Once again, Banned Books Week is here, the Spirit Week for Intellectual Freedom lovers all over the United States. As it is the apparent tradition of this event, the same tortured arguments and responses get trotted out like holiday decorations pulled out of bins that are stored in the basement all year. It is met with all the joy and cheer of people who like to point out the historical inaccuracies of the Christmas story; that Jesus was probably born in the spring, that the tree was adopted from pagan traditions, and that the wise men probably didn’t arrive until Jesus was a toddler. These are probably the same people who saw Linus start his monologue in “A Charlie Brown Christmas” and thought, “Oh, it’s time for a bathroom break.”
Yes, there hasn’t been a truly “banned” book in the US in decades. With the advent of the telephone and the internet, no book is truly unavailable to someone who wants to get their hands on it. There are reasonable cases to be made to relocate, re-label, or otherwise withdraw a book from a collection. The objections to subjectively experienced content should not trump over the rights of access to others. It’s about intellectual freedom, the freedom to read, and not marginalizing books because of their content.
And so forth and so on.
While the arguments about what is appropriate (age, content, language, access, etc.) could rage on from now until the next Banned Books Week, I think the one reasonable thing that opposing viewpoints on the issue could agree on is that the debate needs to happen. When a director, school administrator, teacher, or member of the community takes it upon themselves to unilaterally remove a book outside of established challenged material guidelines, all sides suffer from the lack of dialogue.

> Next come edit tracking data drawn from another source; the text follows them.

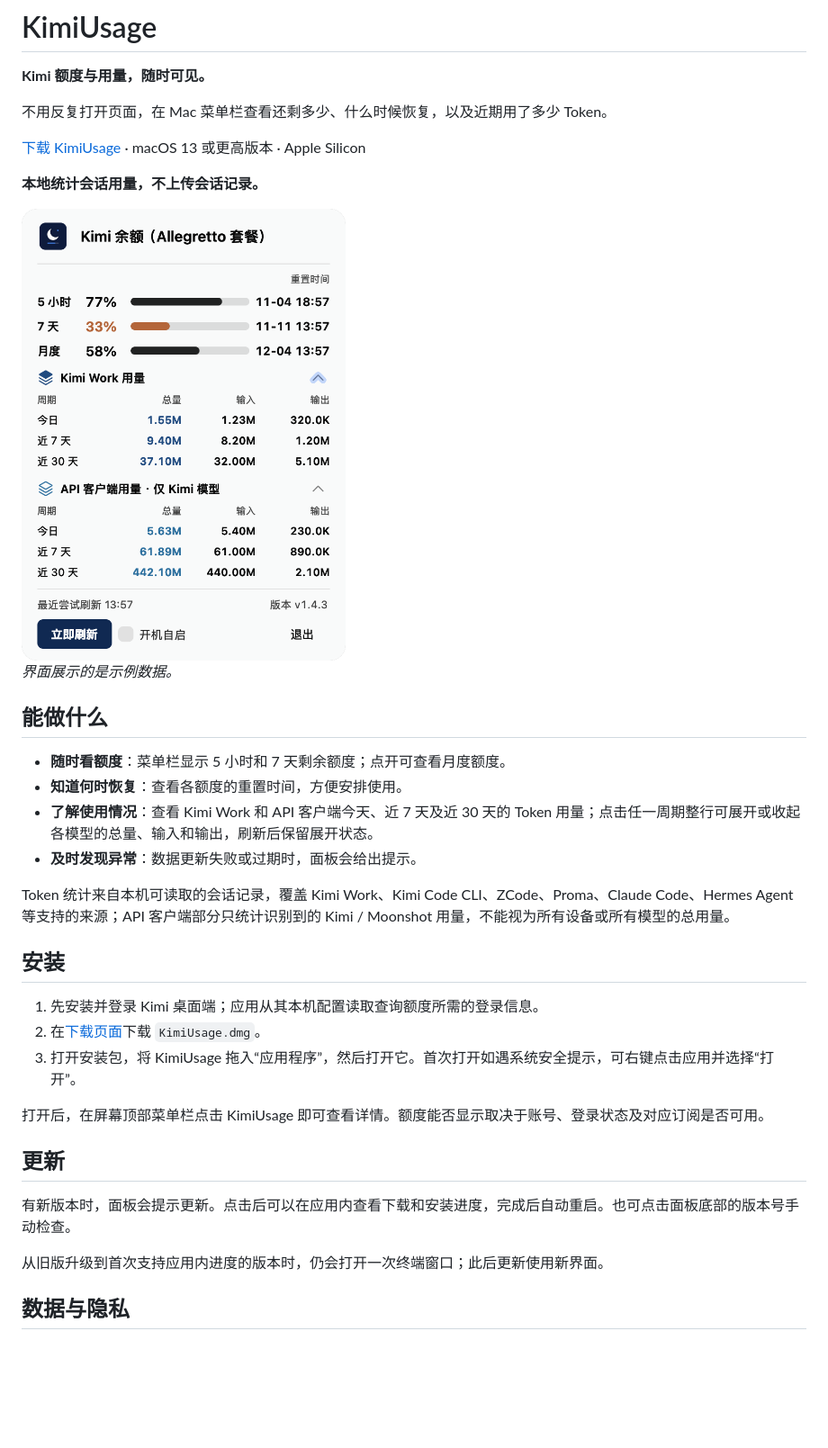
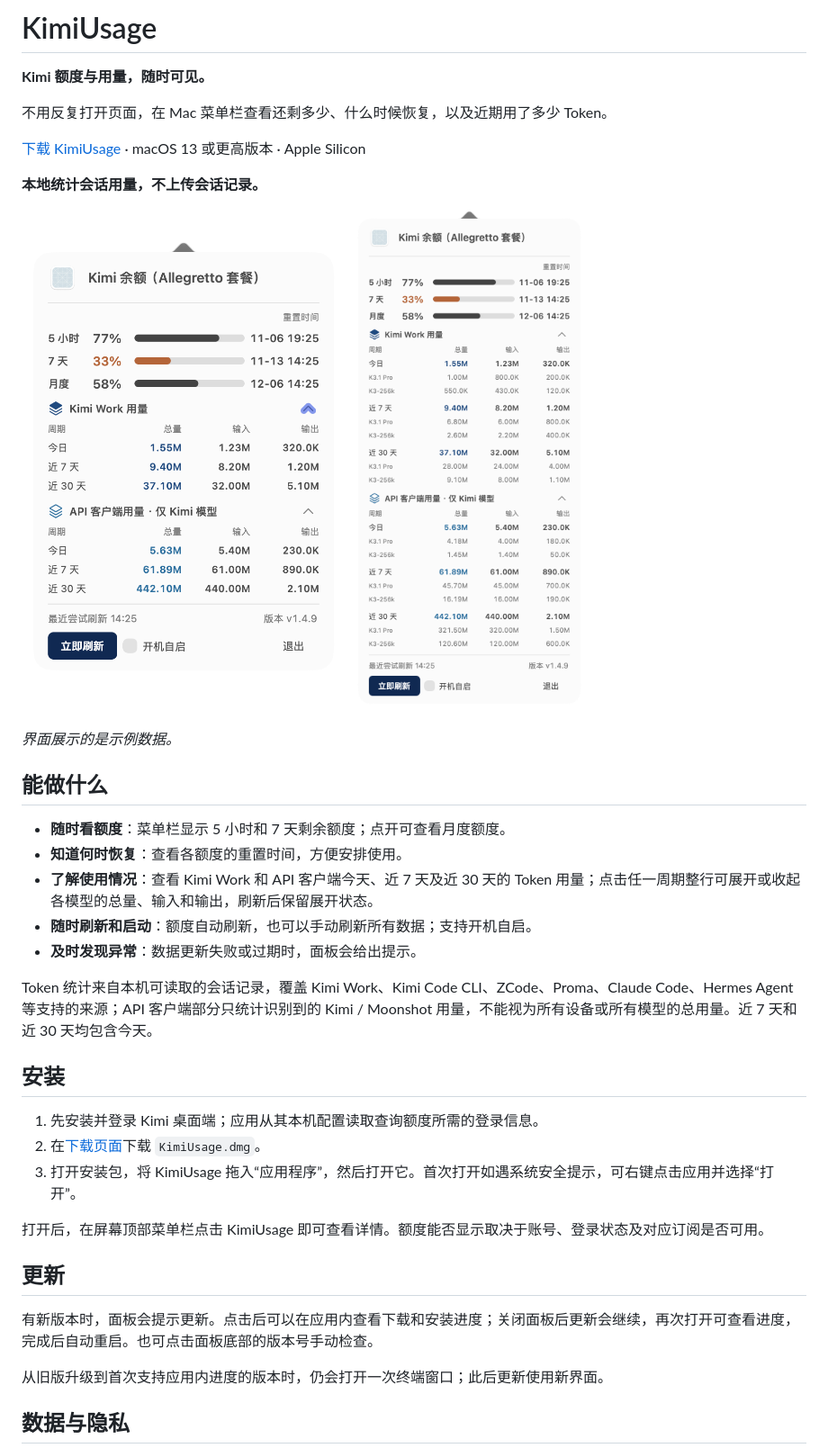
Before and after one commit to JUNX7764/kimi-usage-menubar, a Markdown page: README.md, the part around the change. Shown at 90% size. Drawn GitHub-style; pictures changed too: docs/images/kimi-usage-model-breakdown.png, docs/images/kimi-usage.png; blank space fills up the shorter version.

Commit message:
docs: 更新产品截图和功能说明

```diff
--- a/README.md
+++ b/README.md
@@ -9,7 +9,7 @@
 
 **本地统计会话用量，不上传会话记录。**
 
-<img src="docs/images/kimi-usage.png" alt="KimiUsage 面板：Kimi 额度、重置时间和 Token 用量" width="360">
+<img src="docs/images/kimi-usage.png" alt="KimiUsage 面板：Kimi 额度、重置时间和 Token 用量" width="360"> <img src="docs/images/kimi-usage-model-breakdown.png" alt="展开周期后的各模型 Token 用量明细" width="360">
 
 *界面展示的是示例数据。*
 
@@ -18,9 +18,10 @@
 - **随时看额度**：菜单栏显示 5 小时和 7 天剩余额度；点开可查看月度额度。
 - **知道何时恢复**：查看各额度的重置时间，方便安排使用。
 - **了解使用情况**：查看 Kimi Work 和 API 客户端今天、近 7 天及近 30 天的 Token 用量；点击任一周期整行可展开或收起各模型的总量、输入和输出，刷新后保留展开状态。
+- **随时刷新和启动**：额度自动刷新，也可以手动刷新所有数据；支持开机自启。
 - **及时发现异常**：数据更新失败或过期时，面板会给出提示。
 
-Token 统计来自本机可读取的会话记录，覆盖 Kimi Work、Kimi Code CLI、ZCode、Proma、Claude Code、Hermes Agent 等支持的来源；API 客户端部分只统计识别到的 Kimi / Moonshot 用量，不能视为所有设备或所有模型的总用量。
+Token 统计来自本机可读取的会话记录，覆盖 Kimi Work、Kimi Code CLI、ZCode、Proma、Claude Code、Hermes Agent 等支持的来源；API 客户端部分只统计识别到的 Kimi / Moonshot 用量，不能视为所有设备或所有模型的总用量。近 7 天和近 30 天均包含今天。
 
 ## 安装
 
@@ -32,7 +33,7 @@ Token 统计来自本机可读取的会话记录，覆盖 Kimi Work、Kimi Code
 
 ## 更新
 
-有新版本时，面板会提示更新。点击后可以在应用内查看下载和安装进度，完成后自动重启。也可点击面板底部的版本号手动检查。
+有新版本时，面板会提示更新。点击后可以在应用内查看下载和安装进度；关闭面板后更新会继续，再次打开可查看进度，完成后自动重启。也可点击面板底部的版本号手动检查。
 
 从旧版升级到首次支持应用内进度的版本时，仍会打开一次终端窗口；此后更新使用新界面。
 
```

It is the transparency and the rule of policy that allow people to approach the challenged book rationally and objectively. From that, a (hopefully) fair decision can be rendered.
For myself, there has to be a process and a trust in that process for any sort of resolution to be made and feel good about it. I’m less interested in whether a book was kept or removed than as to whether the challenged materials policy or guidelines were followed. In a (hopefully) fair hearing, either side can prevail as it comes to reflect the community that it serves. I have come to terms with the fact that you can’t win every book challenge and have it remain on the shelves, but I’d like to imagine that any decision made to remove a book is community approved.
The Office of Intellectual Freedom at ALA makes it a point to remind people to update their challenged material guidelines (or draft some, if your library doesn’t have any.) And if you get a challenge, be sure to report it to them for their data collection and statistics (they even have a video). Seriously, report it. It matters.
And it’s 2012. Even in a hundred years from now, my greatest fear is that this will still be the same conversation, right down to people being the community’s moral police while others rattle the intellectual freedom bones insisting that all book selections are final. If we as a species are as enlightened and as civilized as we claim to be, then we better start acting like it.